Each virgin is kept in the harem for one year while she gets beauty treatments, then taken to spend a night with the king. The virgin of the night is allowed any clothes and cosmetics she requests. When it is Esther’s turn,
… she did not seek to obtain anything except what Heigai, saris of the king, guard of the women, said. And it was Esther who inspired favor in the eyes of everyone who saw her. The king loved Esther more than all the other women… And he put a crown of royalty on her head, and he made her queen instead of Vashti. (Esther 2:15, 2:17)

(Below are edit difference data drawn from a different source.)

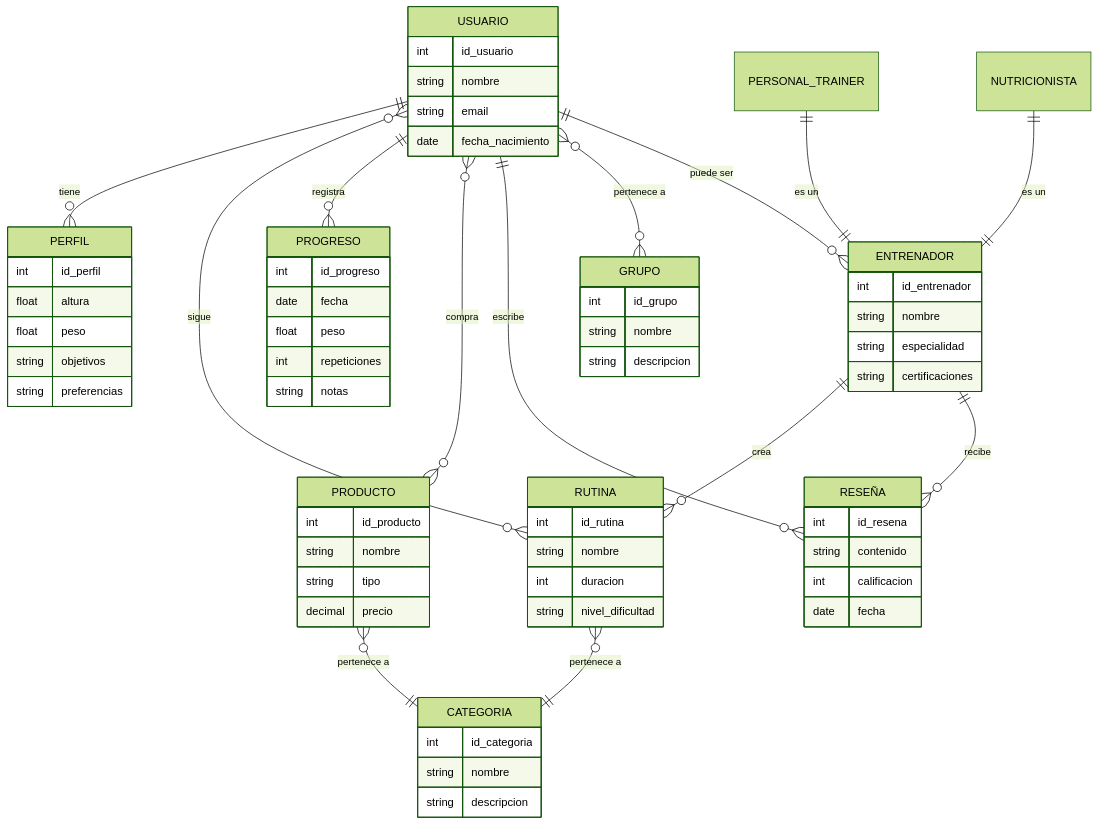
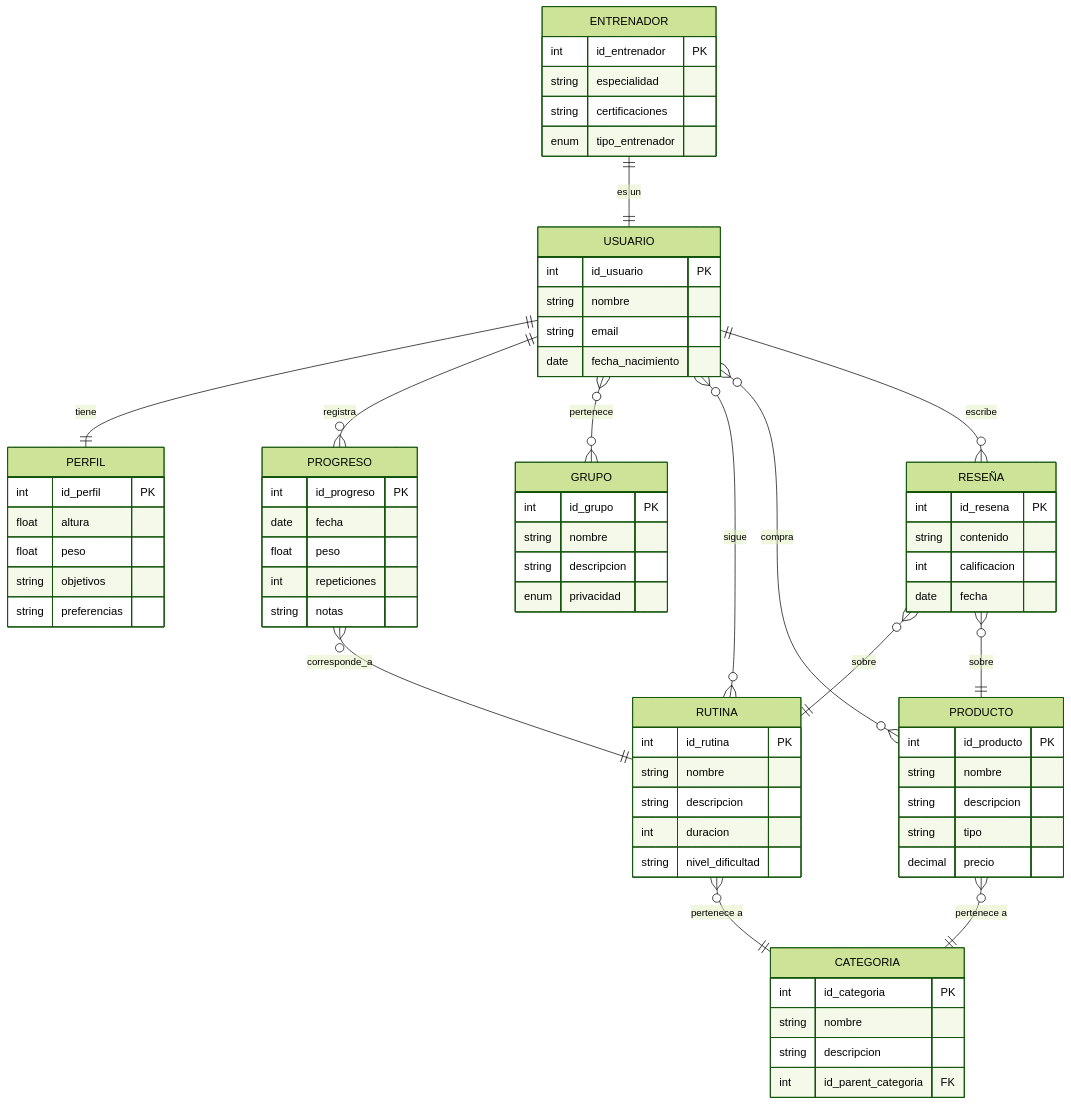
One commit to ricardorubio1310/BaseDeDatos1-25-26 changed the diagram in Clases/Clase 2/14_DER_ejercicio_3.md. Above: the diagram before and after it, drawn with Mermaid (forest theme). The commit also changed 3 other files, not shown here.

````diff
--- a/Clases/Clase 2/14_DER_ejercicio_3.md
+++ b/Clases/Clase 2/14_DER_ejercicio_3.md
@@ -3,80 +3,88 @@
 ```mermaid
 erDiagram
-USUARIO ||--o{ PERFIL : "tiene"
-USUARIO }o--o{ RUTINA : "sigue"
-ENTRENADOR ||--o{ RUTINA : "crea"
-USUARIO ||--o{ PROGRESO : "registra"
-USUARIO }o--o{ PRODUCTO : "compra"
-USUARIO ||--o{ RESEÑA : "escribe"
-ENTRENADOR ||--o{ RESEÑA : "recibe"
-RUTINA }o--|| CATEGORIA : "pertenece a"
-PRODUCTO }o--|| CATEGORIA : "pertenece a"
-USUARIO }o--o{ GRUPO : "pertenece a"
-USUARIO ||--o{ ENTRENADOR : "puede ser"
+    %% === ENTIDADES ===
+    USUARIO ||--|| PERFIL : "tiene"
+    USUARIO ||--o{ PROGRESO : "registra"
+    USUARIO }o--o{ GRUPO : "pertenece"
+    USUARIO }o--o{ RUTINA : "sigue"
+    USUARIO }o--o{ PRODUCTO : "compra"
+    USUARIO ||--o{ RESEÑA : "escribe"
 
-USUARIO {
-    int id_usuario
-    string nombre
-    string email
-    date fecha_nacimiento
-}
+    ENTRENADOR ||--|| USUARIO : "es un"
 
-ENTRENADOR {
-    int id_entrenador
-    string nombre
-    string especialidad
-    string certificaciones
-}
+    RUTINA }o--|| CATEGORIA : "pertenece a"
+    PRODUCTO }o--|| CATEGORIA : "pertenece a"
 
-PERSONAL_TRAINER ||--|| ENTRENADOR : "es un"
-NUTRICIONISTA ||--|| ENTRENADOR : "es un"
+    RESEÑA }o--|| RUTINA : "sobre "
+    RESEÑA }o--|| PRODUCTO : "sobre "
+    PROGRESO }o--|| RUTINA : "corresponde_a"
 
-PERFIL {
-    int id_perfil
-    float altura
-    float peso
-    string objetivos
-    string preferencias
-}
+    %% === ATRIBUTOS PRINCIPALES ===
+    USUARIO {
+        int id_usuario PK
+        string nombre
+        string email
+        date fecha_nacimiento
+    }
 
-RUTINA {
-    int id_rutina
-    string nombre
-    int duracion
-    string nivel_dificultad
-}
+    PERFIL {
+        int id_perfil PK
+        float altura
+        float peso
+        string objetivos
+        string preferencias
+    }
 
-PROGRESO {
-    int id_progreso
-    date fecha
-    float peso
-    int repeticiones
-    string notas
-}
+    ENTRENADOR {
+        int id_entrenador PK
+        string especialidad
+        string certificaciones
+        enum tipo_entrenador
+    }
 
-PRODUCTO {
-    int id_producto
-    string nombre
-    string tipo
-    decimal precio
-}
+    RUTINA {
+        int id_rutina PK
+        string nombre
+        string descripcion
+        int duracion
+        string nivel_dificultad
+    }
 
-RESEÑA {
-    int id_resena
-    string contenido
-    int calificacion
-    date fecha
-}
+    PROGRESO {
+        int id_progreso PK
+        date fecha
+        float peso
+        int repeticiones
+        string notas
+    }
 
-GRUPO {
-    int id_grupo
-    string nombre
-    string descripcion
-}
+    PRODUCTO {
+        int id_producto PK
+        string nombre
+        string descripcion
+        string tipo
+        decimal precio
+    }
 
-CATEGORIA {
-    int id_categoria
-    string nombre
-    string descripcion
-}
+    CATEGORIA {
+        int id_categoria PK
+        string nombre
+        string descripcion
+        int id_parent_categoria FK
+    }
+
+    GRUPO {
+        int id_grupo PK
+        string nombre
+        string descripcion
+        enum privacidad
+    }
+
+    RESEÑA {
+        int id_resena PK
+        string contenido
+        int calificacion
+        date fecha
+        %% NOTA: debe referenciar exactamente a un producto O una rutina
+    }
 ```
````
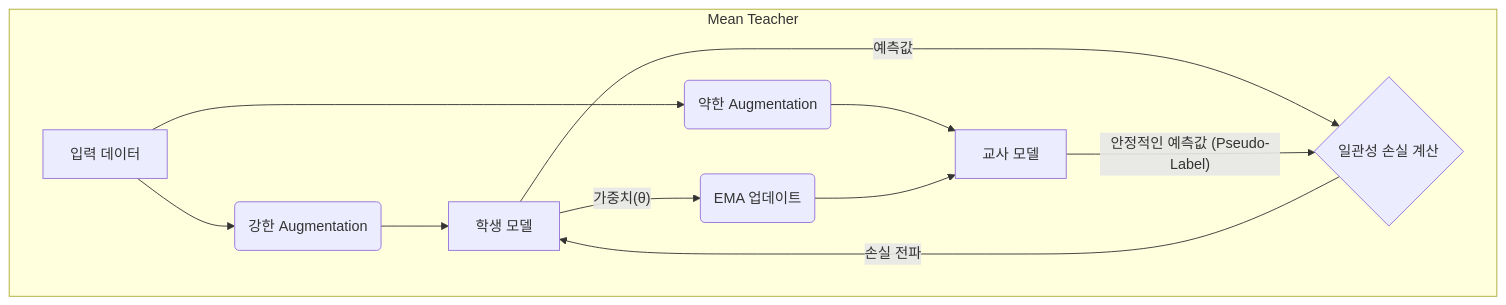
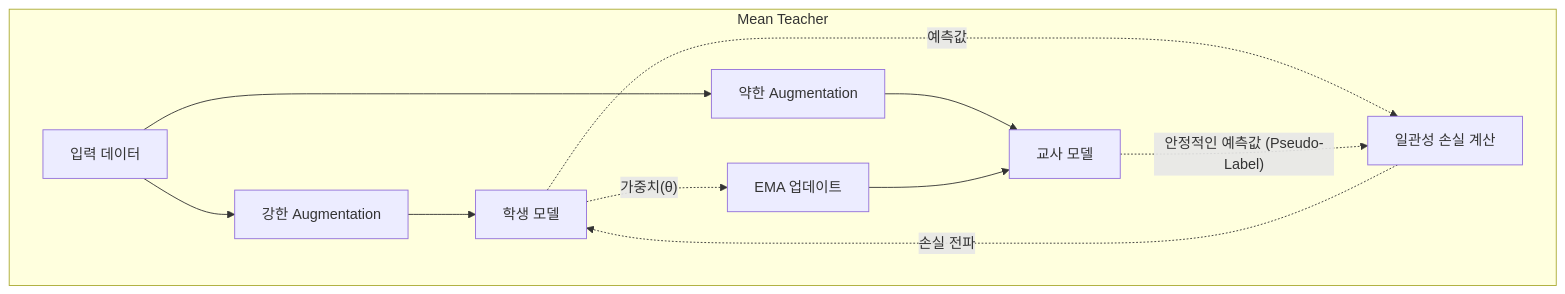
Before and after one commit to harimkang/ai-engineer-guide: the diagram in docs/3-컴퓨터-비전/3-2-학습-패러다임/semi-supervised-learning.md, drawn with Mermaid. The commit also changed 22 other files, not shown here.

````diff
--- a/docs/3-컴퓨터-비전/3-2-학습-패러다임/semi-supervised-learning.md
+++ b/docs/3-컴퓨터-비전/3-2-학습-패러다임/semi-supervised-learning.md
@@ -40,12 +40,14 @@
 ```mermaid
 graph TD
-    subgraph Mean Teacher
-        A[입력 데이터] --> B(강한 Augmentation) --> C[학생 모델];
-        A --> D(약한 Augmentation) --> E[교사 모델];
-        C -- 예측값 --> F{일관성 손실 계산}; 
-        E -- 안정적인 예측값 (Pseudo-Label) --> F;
-        F -- 손실 전파 --> C;
-        C -- 가중치(θ) --> G(EMA 업데이트);
-        G --> E;
+    subgraph MeanTeacher ["Mean Teacher"]
+        A["입력 데이터"] --> B["강한 Augmentation"]
+        A --> D["약한 Augmentation"]
+        B --> C["학생 모델"]
+        D --> E["교사 모델"]
+        C -.->|"예측값"| F["일관성 손실 계산"]
+        E -.->|"안정적인 예측값 (Pseudo-Label)"| F
+        F -.->|"손실 전파"| C
+        C -.->|"가중치(θ)"| G["EMA 업데이트"]
+        G --> E
     end
 ```
````
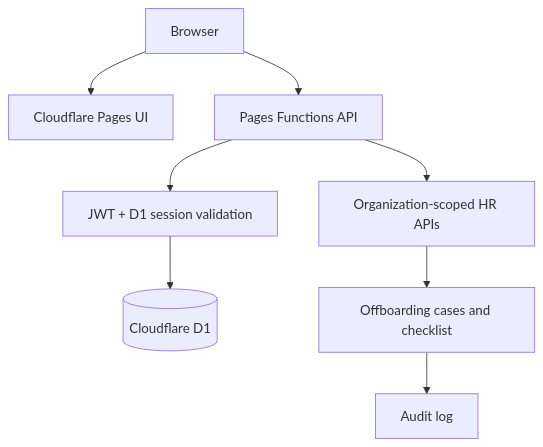
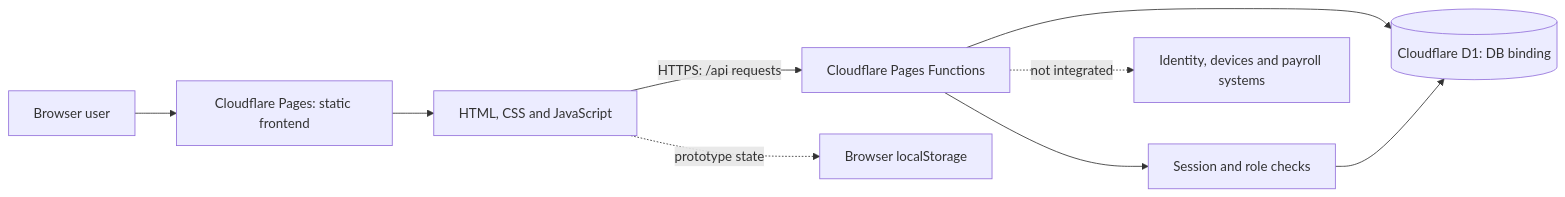
The first of 4 diagrams in README.md (DevJel/jelhr-system), drawn with Mermaid before and after one commit. The commit also changed other lines of this file and 2 other files, not shown here.

Commit message:
Document architecture, workflows and readiness gaps

````diff
--- a/README.md
+++ b/README.md
@@ -122,10 +60,11 @@
 ```mermaid
-flowchart TD
-  Browser --> Pages[Cloudflare Pages UI]
-  Browser --> Functions[Pages Functions API]
-  Functions --> Auth[JWT + D1 session validation]
-  Auth --> D1[(Cloudflare D1)]
-  Functions --> HR[Organization-scoped HR APIs]
-  HR --> Offboard[Offboarding cases and checklist]
-  Offboard --> Audit[Audit log]
+flowchart LR
+  User[Browser user] --> Pages[Cloudflare Pages: static frontend]
+  Pages --> Browser[HTML, CSS and JavaScript]
+  Browser -->|HTTPS: /api requests| Functions[Cloudflare Pages Functions]
+  Functions --> Auth[Session and role checks]
+  Functions --> DB[(Cloudflare D1: DB binding)]
+  Auth --> DB
+  Browser -. prototype state .-> Local[Browser localStorage]
+  Functions -. not integrated .-> External[Identity, devices and payroll systems]
 ```
````
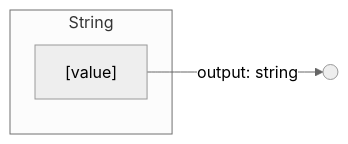
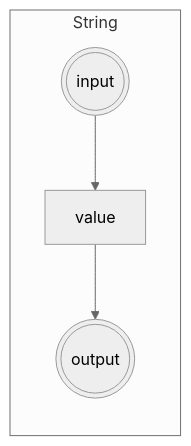
Before and after one commit to sisi0318/tool-website: the first of 7 diagrams in docs/product/low-code-canvas.md, drawn with Mermaid (neutral theme). The commit also changed other lines of this file, not shown here.

````diff
--- a/docs/product/low-code-canvas.md
+++ b/docs/product/low-code-canvas.md
@@ -44,7 +44,7 @@
 ```mermaid
 graph LR
     subgraph StringNode ["String"]
-        value["[value]"]
+        in((("input"))) --> value["value"]
+        value --> out((("output")))
     end
-    value -->|"output: string"| out(( ))
 ```
````
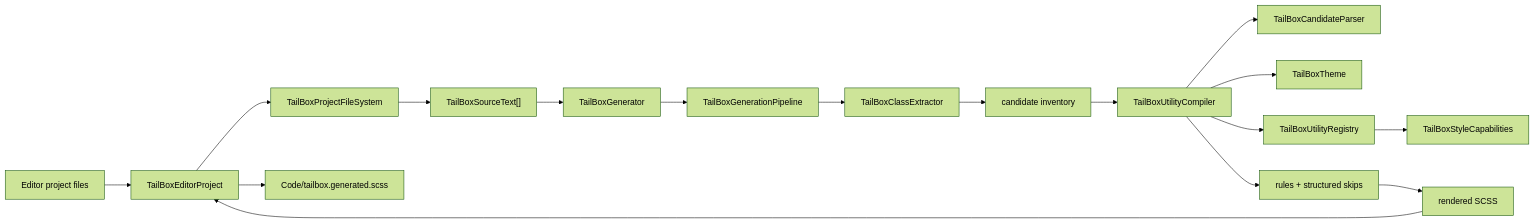
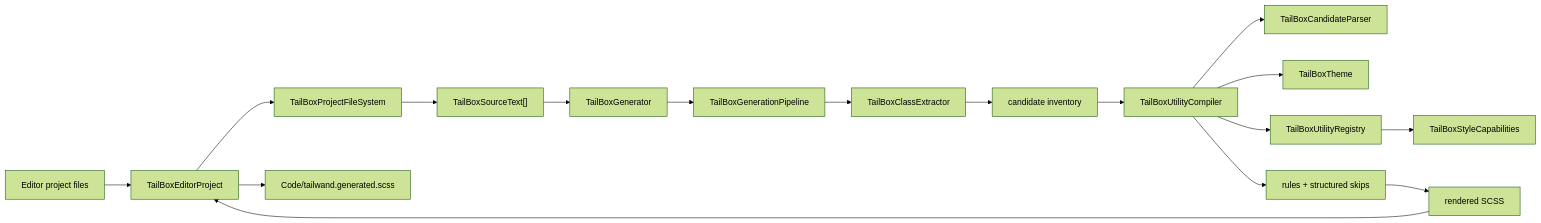
The second of 2 diagrams in Docs/Architecture.md (tristanjakobi/TailBoxSandWind), drawn with Mermaid (forest theme) before and after one commit. The commit also changed other lines of this file and 53 other files, not shown here.

````diff
--- a/Docs/Architecture.md
+++ b/Docs/Architecture.md
@@ -25,19 +25,19 @@
 ```mermaid
 flowchart LR
     A["Editor project files"] --> B["TailBoxEditorProject"]
     B --> C["TailBoxProjectFileSystem"]
     C --> D["TailBoxSourceText[]"]
     D --> E["TailBoxGenerator"]
     E --> F["TailBoxGenerationPipeline"]
     F --> G["TailBoxClassExtractor"]
     G --> H["candidate inventory"]
     H --> I["TailBoxUtilityCompiler"]
     I --> J["TailBoxCandidateParser"]
     I --> K["TailBoxTheme"]
     I --> L["TailBoxUtilityRegistry"]
     L --> M["TailBoxStyleCapabilities"]
     I --> N["rules + structured skips"]
     N --> O["rendered SCSS"]
     O --> B
-    B --> P["Code/tailbox.generated.scss"]
+    B --> P["Code/tailwand.generated.scss"]
 ```
````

The court eunuchs who help Joseph appreciate his competence. According to the Torah, God makes all Joseph’s work successful and gives him dream interpretations that are true prophecies.
The court eunuch who helps Daniel admires his fortitude and his adherence to his religion. Probably due to these qualities, the God of Israel later rescues him from lions and gives him his own dream interpretations and prophecies.
The court eunuch who helps Esther probably appreciates her respect for his advice. He responds by making her life more comfortable and advising her well.
All three young heroes accept their sudden enslavement without complaining, withdrawing, or rebelling. They do their work and treat the eunuchs overseeing them with respect, making the best of it. Because of their good attitudes, the eunuchs help them to appear in a favorable light before the king.
May we all be blessed with the ability to ride out our misfortunes with realism, patience, and respect!